On Monday, Deputy Attorney General Jose Cuitlahuac Salinas Martinez announced that at least 11 current and former officials in the Mexican border state of Coahuila served as a kind of “protection network” for the Zetas drug gang. In exchange for allowing the group to operate more or less freely in the region, the officials allegedly took between 60,000 and 1.7 million pesos a month ($4,700 - $130,000). According to Salinas, eight of these officials are in police custody, while three others are still at large.
The particularly worrisome aspect about this revelation is the wide range of officials involved. In addition to military and police officials, the Zetas’ Coahuila network included a regional director of the Federal Investigations Agency (AFI), an ex-official in the Coahuila Department of Health, a former state attorney general and a local administrator for the Federal Attorney General’s Office.

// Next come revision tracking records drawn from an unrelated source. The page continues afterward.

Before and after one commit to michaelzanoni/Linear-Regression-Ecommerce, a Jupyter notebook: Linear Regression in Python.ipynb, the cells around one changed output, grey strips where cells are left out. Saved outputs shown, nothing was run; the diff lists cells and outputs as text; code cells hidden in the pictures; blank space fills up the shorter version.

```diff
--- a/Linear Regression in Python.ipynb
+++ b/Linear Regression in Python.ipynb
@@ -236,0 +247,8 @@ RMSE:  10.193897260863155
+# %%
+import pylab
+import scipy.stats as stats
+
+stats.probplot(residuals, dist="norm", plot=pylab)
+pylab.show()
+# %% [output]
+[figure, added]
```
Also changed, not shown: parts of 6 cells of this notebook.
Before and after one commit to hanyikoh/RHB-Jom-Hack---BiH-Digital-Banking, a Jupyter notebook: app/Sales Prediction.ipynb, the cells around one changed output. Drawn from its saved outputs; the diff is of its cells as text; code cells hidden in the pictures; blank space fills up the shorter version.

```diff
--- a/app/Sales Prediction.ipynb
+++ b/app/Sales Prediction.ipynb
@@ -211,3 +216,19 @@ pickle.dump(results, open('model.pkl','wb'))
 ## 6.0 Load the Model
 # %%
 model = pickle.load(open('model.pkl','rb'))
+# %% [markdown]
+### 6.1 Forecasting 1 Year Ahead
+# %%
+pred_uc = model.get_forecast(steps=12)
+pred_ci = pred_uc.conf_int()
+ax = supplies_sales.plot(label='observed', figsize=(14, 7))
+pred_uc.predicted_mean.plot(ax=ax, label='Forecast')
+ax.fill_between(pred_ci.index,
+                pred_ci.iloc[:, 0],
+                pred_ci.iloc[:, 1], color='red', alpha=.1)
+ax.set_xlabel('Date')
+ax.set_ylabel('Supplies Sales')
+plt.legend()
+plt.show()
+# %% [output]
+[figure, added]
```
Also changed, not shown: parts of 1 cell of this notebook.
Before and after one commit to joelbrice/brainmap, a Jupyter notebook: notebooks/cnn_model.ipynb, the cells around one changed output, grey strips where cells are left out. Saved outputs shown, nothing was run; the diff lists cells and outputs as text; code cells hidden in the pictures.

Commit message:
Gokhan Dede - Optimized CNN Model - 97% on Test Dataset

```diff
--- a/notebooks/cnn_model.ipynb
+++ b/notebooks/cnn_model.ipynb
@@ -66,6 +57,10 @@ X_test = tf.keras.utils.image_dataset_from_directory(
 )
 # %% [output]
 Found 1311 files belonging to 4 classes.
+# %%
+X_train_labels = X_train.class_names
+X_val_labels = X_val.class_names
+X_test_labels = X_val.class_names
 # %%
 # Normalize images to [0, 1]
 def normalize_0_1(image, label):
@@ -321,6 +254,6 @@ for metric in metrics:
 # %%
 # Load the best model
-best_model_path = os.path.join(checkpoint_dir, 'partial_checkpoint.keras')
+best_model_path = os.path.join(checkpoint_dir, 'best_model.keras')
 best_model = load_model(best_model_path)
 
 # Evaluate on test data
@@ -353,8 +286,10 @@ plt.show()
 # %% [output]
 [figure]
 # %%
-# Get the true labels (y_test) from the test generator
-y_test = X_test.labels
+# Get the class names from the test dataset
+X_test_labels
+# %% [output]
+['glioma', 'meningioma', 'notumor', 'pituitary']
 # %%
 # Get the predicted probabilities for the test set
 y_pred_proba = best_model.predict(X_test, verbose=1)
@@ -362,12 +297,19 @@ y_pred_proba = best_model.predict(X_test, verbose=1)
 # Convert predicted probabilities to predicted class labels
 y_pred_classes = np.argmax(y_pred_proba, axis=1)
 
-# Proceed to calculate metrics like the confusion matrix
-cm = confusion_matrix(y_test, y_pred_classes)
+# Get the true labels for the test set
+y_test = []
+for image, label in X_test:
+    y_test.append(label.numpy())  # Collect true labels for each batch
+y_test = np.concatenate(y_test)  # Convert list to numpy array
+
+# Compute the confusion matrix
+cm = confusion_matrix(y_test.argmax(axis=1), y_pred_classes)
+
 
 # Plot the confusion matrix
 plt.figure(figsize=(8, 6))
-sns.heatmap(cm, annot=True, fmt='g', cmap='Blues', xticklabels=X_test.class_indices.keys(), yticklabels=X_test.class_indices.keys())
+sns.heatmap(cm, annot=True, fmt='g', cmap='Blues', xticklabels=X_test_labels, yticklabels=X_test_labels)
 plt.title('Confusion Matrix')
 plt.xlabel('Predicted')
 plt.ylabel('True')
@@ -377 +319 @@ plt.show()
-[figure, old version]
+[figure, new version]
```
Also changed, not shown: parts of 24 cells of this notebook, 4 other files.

The Zetas are well-known for their links to the Mexican security forces. The original 31 founders were all ex-members of the special forces, and the group is known to have deeply penetrated the military in Hidalgo, Chihuahua and Tabasco, among other parts of the country. They are believed to have connections with local and state police as well. Last December, 22 police in Tabasco state were arrested for colluding with the drug gang, and more than 900 police officers were fired in the state of Veracruz due to suspicions that the force had been infiltrated by the Zetas. Until now, however, their influence on other Mexican institutions has been thought to be much weaker.
The Coahuila case suggests that this may be changing, and provides analysts with a reason to question the prevailing perception of the group. Unlike other drug cartels in Mexico, the Zetas are thought to be more prone to exerting their influence by violence and intimidation rather than by “softer” means like bribery. The 2010 assassinations of a Monterrey-area mayor and a Tamaulipas gubernatorial candidate, for example, were both attributed to the Zetas.
However, this view could be based on a fundamental misconception of the Zetas. As InSight Crime has reported, the perception of the Zetas as Mexico’s “most dangerous” drug trafficking organization is flawed. A look at drug-related violence over the past several years reveals that the rival Sinaloa Cartel has had a larger share in the recent upsurge in violence in Mexico, with some estimating that the Sinaloans were involved in nearly 80 percent of organized crime-related killings from 2006 to mid-2010.
In fact, it would make sense for the Zetas to increasingly depend on building alliances with government officials rather than on acts of violence to control their turf, as they have greatly expanded in recent years. In October, federal officials claimed that the Zetas and the Sinaloa Cartel had, between them, come to “dominate” the Mexican criminal underworld, effectively relegating smaller drug trafficking groups to second-tier status. Some in the country believe that the Zetas now control more territory than the Sinaloa Cartel, to the point that they could now be more powerful than their rivals.
This heightened profile provides the Zetas with an incentive to minimize violence in order to deter unnecessary attention from law enforcement. Indeed, the Zetas’ bloody reputation has caused the Mexican government to name the group its top priority, and the US Treasury Department to intensify efforts against the gang.